Give back a single figure: the number of lines in the entries below that contain "rounded".

↓

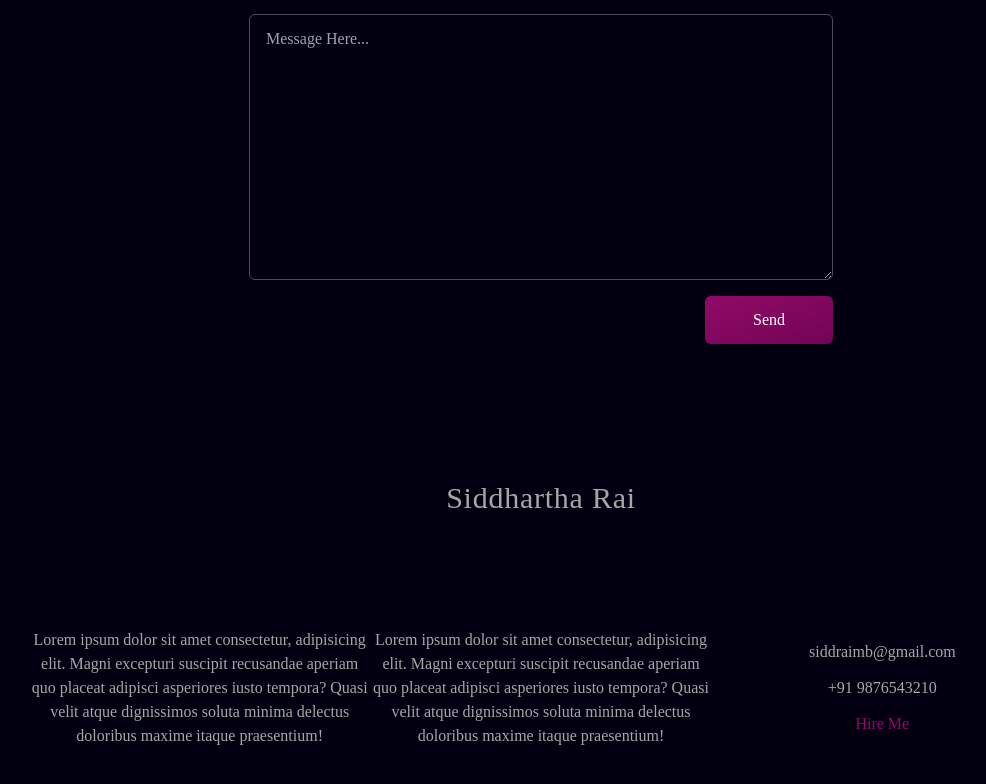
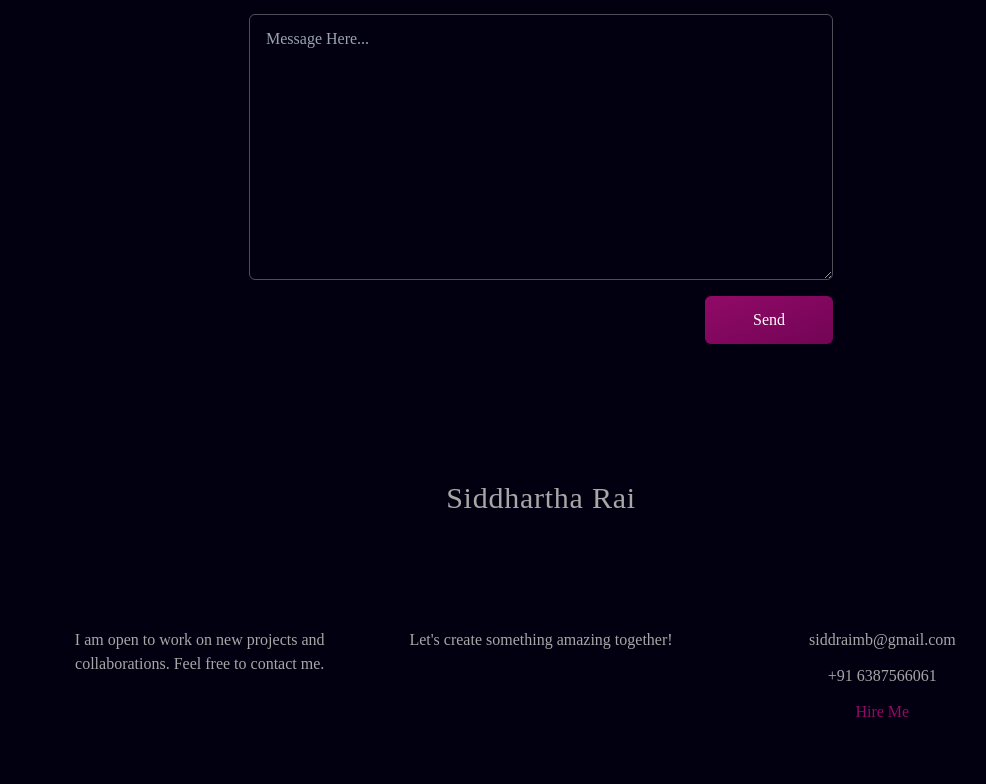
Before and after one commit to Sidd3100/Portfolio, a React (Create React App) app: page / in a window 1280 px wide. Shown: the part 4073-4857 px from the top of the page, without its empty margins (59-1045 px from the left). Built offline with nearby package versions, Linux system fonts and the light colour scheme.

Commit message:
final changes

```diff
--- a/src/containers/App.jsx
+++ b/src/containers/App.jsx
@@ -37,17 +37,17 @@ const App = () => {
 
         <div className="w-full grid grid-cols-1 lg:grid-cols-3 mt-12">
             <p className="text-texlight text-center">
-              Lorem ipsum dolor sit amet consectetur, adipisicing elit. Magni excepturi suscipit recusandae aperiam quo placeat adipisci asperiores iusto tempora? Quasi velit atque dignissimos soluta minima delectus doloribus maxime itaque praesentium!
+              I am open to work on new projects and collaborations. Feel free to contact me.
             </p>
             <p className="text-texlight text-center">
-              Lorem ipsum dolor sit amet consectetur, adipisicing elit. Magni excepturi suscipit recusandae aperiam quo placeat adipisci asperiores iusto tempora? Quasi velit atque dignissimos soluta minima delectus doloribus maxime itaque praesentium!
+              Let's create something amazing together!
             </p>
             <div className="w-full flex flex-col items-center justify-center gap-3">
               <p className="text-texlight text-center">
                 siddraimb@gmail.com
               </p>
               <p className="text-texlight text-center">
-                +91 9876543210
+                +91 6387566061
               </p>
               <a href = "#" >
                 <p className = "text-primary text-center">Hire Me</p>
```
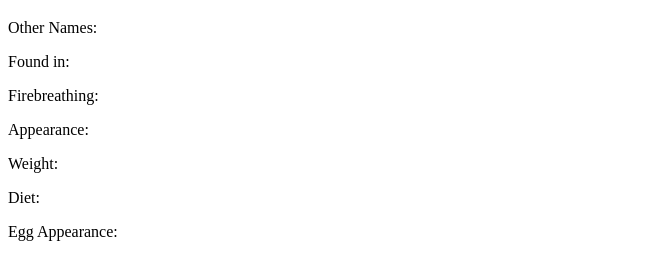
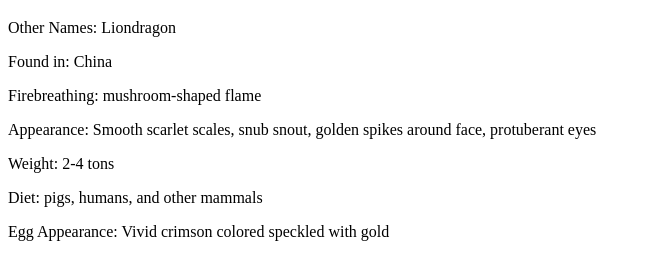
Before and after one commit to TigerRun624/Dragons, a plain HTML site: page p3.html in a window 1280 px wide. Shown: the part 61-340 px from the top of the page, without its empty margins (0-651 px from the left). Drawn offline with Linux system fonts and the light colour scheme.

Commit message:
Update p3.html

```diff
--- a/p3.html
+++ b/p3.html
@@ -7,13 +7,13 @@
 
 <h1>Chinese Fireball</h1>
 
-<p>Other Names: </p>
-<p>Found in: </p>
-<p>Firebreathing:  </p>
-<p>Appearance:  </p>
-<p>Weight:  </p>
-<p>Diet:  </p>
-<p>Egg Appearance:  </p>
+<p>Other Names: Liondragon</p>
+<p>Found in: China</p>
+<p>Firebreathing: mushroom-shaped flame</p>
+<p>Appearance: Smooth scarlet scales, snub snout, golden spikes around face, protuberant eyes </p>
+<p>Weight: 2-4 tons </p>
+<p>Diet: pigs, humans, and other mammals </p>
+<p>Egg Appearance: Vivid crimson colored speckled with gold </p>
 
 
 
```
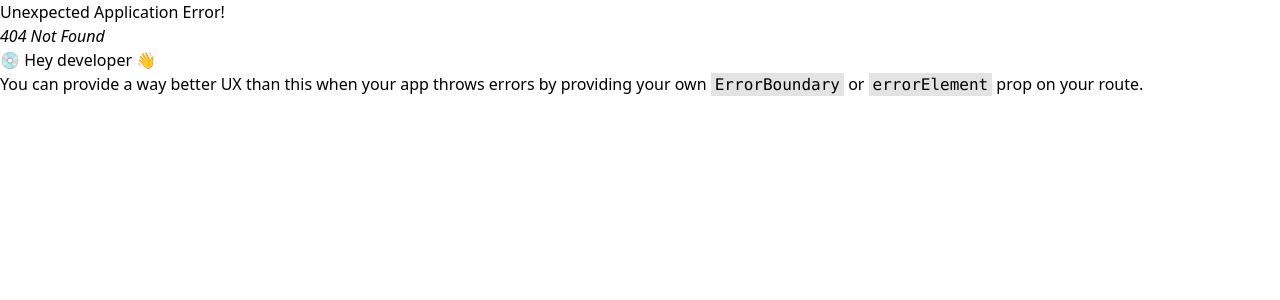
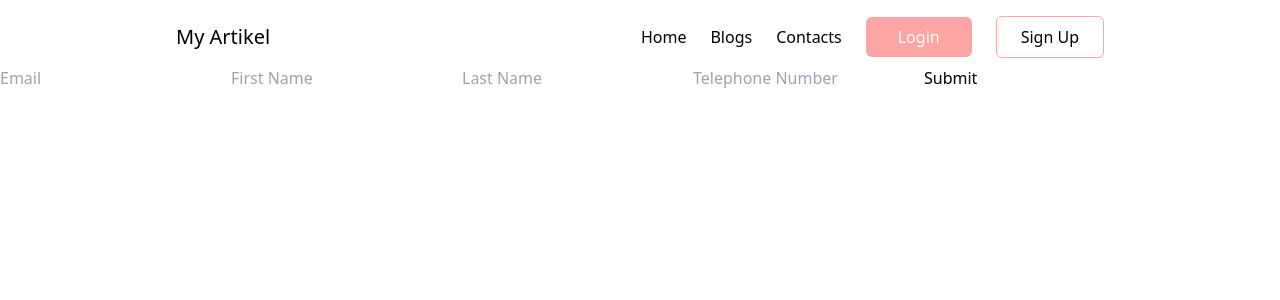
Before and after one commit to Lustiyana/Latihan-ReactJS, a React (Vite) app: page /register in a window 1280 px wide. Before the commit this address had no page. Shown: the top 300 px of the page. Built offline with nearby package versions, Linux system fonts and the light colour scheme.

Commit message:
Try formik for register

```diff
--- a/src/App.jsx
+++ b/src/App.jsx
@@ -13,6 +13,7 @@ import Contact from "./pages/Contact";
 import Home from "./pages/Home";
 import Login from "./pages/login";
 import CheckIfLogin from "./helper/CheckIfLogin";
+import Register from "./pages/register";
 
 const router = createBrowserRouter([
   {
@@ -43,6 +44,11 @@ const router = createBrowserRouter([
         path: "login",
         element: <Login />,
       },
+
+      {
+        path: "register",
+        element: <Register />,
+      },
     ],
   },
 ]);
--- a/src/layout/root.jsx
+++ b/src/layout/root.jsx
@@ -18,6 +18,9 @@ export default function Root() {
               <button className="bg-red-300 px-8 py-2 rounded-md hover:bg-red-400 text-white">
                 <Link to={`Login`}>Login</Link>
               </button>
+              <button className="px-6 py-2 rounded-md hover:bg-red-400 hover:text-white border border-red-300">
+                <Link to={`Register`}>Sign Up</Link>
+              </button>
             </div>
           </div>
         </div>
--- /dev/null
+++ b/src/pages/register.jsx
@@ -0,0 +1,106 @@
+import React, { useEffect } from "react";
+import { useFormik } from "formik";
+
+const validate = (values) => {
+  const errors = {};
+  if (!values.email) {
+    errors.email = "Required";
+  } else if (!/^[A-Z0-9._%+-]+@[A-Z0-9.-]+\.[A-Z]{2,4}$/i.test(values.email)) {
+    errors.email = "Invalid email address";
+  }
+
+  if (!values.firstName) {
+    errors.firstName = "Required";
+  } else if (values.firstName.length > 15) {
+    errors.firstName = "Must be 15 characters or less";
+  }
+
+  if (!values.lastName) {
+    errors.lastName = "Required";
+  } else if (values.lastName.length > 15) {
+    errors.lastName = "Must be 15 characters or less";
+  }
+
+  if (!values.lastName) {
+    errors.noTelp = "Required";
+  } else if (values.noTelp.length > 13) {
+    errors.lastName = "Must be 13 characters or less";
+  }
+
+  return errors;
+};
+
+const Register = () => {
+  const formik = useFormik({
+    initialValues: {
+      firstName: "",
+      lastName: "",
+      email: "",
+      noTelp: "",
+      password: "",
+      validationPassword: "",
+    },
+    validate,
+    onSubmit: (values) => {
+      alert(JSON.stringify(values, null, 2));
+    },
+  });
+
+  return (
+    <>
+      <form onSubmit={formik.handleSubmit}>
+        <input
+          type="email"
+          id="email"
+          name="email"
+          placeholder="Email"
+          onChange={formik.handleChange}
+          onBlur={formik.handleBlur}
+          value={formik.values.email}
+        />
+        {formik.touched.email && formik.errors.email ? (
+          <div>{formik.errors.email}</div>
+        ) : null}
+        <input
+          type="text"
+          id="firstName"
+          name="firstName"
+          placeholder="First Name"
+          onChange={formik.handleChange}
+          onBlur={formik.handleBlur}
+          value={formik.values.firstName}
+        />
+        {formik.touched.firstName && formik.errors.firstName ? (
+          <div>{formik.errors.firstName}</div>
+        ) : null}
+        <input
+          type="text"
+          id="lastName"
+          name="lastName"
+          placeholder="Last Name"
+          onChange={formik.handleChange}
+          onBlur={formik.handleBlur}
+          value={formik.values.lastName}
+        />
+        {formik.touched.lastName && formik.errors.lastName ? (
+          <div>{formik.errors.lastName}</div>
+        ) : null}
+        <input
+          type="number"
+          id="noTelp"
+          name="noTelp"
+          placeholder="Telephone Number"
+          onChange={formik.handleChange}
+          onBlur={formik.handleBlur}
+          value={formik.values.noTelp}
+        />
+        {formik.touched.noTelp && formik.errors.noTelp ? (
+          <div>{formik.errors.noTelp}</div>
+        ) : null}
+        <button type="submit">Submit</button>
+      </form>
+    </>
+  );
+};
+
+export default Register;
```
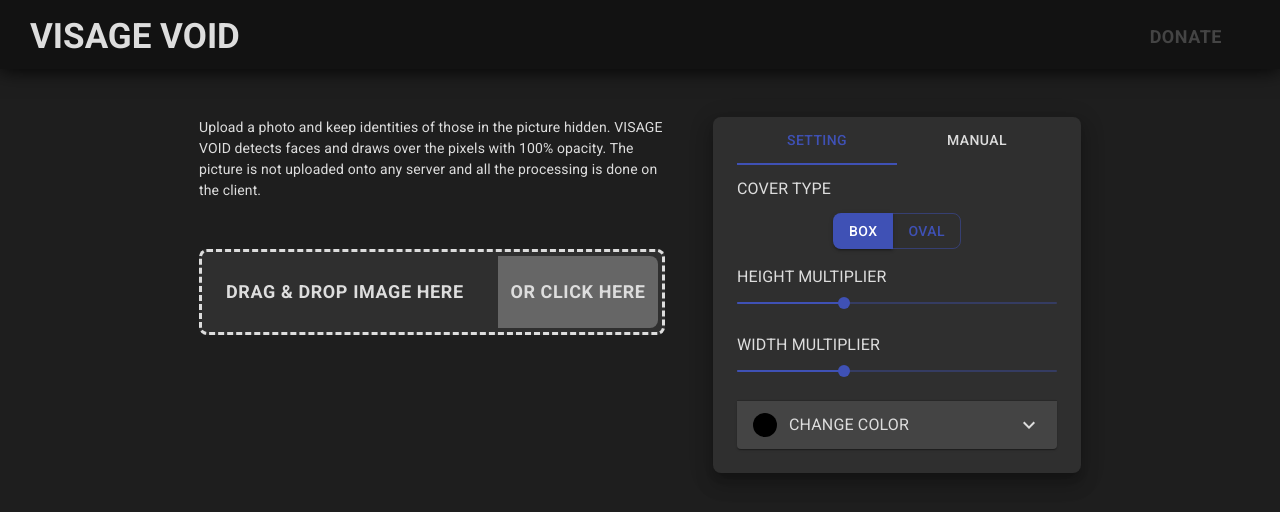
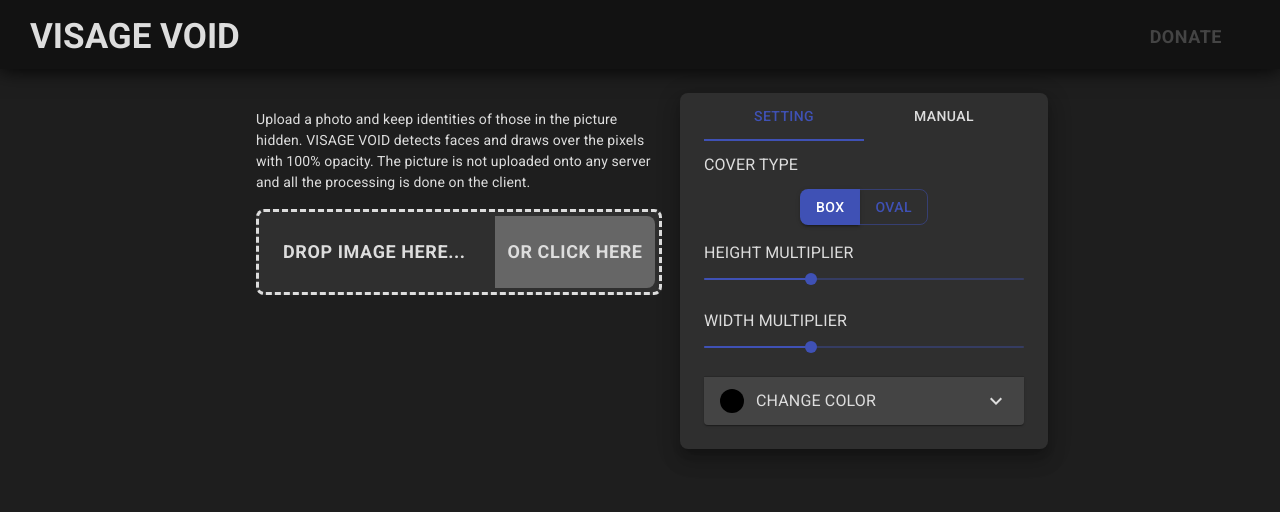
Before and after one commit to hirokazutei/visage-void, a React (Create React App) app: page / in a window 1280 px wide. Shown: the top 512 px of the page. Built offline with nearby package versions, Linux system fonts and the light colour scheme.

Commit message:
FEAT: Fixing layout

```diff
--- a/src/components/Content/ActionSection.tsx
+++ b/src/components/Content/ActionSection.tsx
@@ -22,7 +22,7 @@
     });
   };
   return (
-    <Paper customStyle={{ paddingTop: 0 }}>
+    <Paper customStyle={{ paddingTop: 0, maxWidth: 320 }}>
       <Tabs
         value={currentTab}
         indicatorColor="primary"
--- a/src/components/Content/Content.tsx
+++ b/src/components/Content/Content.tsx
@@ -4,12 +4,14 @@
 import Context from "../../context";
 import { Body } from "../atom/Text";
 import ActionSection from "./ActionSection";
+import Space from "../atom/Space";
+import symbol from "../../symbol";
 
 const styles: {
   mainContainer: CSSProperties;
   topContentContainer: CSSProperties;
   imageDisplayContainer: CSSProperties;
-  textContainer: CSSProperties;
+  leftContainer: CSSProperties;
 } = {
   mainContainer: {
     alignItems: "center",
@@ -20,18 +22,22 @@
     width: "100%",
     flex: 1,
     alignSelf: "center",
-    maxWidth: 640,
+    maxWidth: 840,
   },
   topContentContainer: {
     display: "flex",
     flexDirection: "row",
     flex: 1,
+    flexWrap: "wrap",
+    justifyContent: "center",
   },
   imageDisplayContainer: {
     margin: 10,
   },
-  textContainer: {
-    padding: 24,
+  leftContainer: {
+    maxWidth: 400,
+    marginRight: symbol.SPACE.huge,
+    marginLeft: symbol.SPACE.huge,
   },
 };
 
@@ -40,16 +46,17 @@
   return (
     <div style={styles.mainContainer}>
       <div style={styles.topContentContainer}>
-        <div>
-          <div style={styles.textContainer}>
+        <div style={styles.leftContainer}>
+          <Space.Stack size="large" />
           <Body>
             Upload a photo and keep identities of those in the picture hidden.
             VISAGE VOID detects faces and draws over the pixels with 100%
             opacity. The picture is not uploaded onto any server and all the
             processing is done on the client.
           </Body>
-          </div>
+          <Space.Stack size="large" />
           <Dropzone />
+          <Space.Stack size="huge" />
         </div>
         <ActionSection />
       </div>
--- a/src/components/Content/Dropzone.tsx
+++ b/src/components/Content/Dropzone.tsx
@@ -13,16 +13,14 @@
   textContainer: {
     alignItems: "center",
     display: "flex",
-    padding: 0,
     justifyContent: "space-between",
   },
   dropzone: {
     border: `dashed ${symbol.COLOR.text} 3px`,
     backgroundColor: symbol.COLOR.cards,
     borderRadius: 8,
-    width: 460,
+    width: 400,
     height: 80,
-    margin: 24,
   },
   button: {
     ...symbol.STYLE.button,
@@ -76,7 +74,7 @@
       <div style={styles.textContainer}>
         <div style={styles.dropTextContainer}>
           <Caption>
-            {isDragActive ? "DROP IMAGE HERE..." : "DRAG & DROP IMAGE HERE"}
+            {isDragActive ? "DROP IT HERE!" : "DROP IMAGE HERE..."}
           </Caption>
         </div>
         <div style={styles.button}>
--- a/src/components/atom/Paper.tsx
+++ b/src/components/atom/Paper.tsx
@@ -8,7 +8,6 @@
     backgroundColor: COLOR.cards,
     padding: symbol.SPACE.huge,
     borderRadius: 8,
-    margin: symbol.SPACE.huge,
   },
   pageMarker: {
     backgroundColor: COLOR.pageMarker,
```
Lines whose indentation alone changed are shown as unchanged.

↑

» TASK RESULT:
2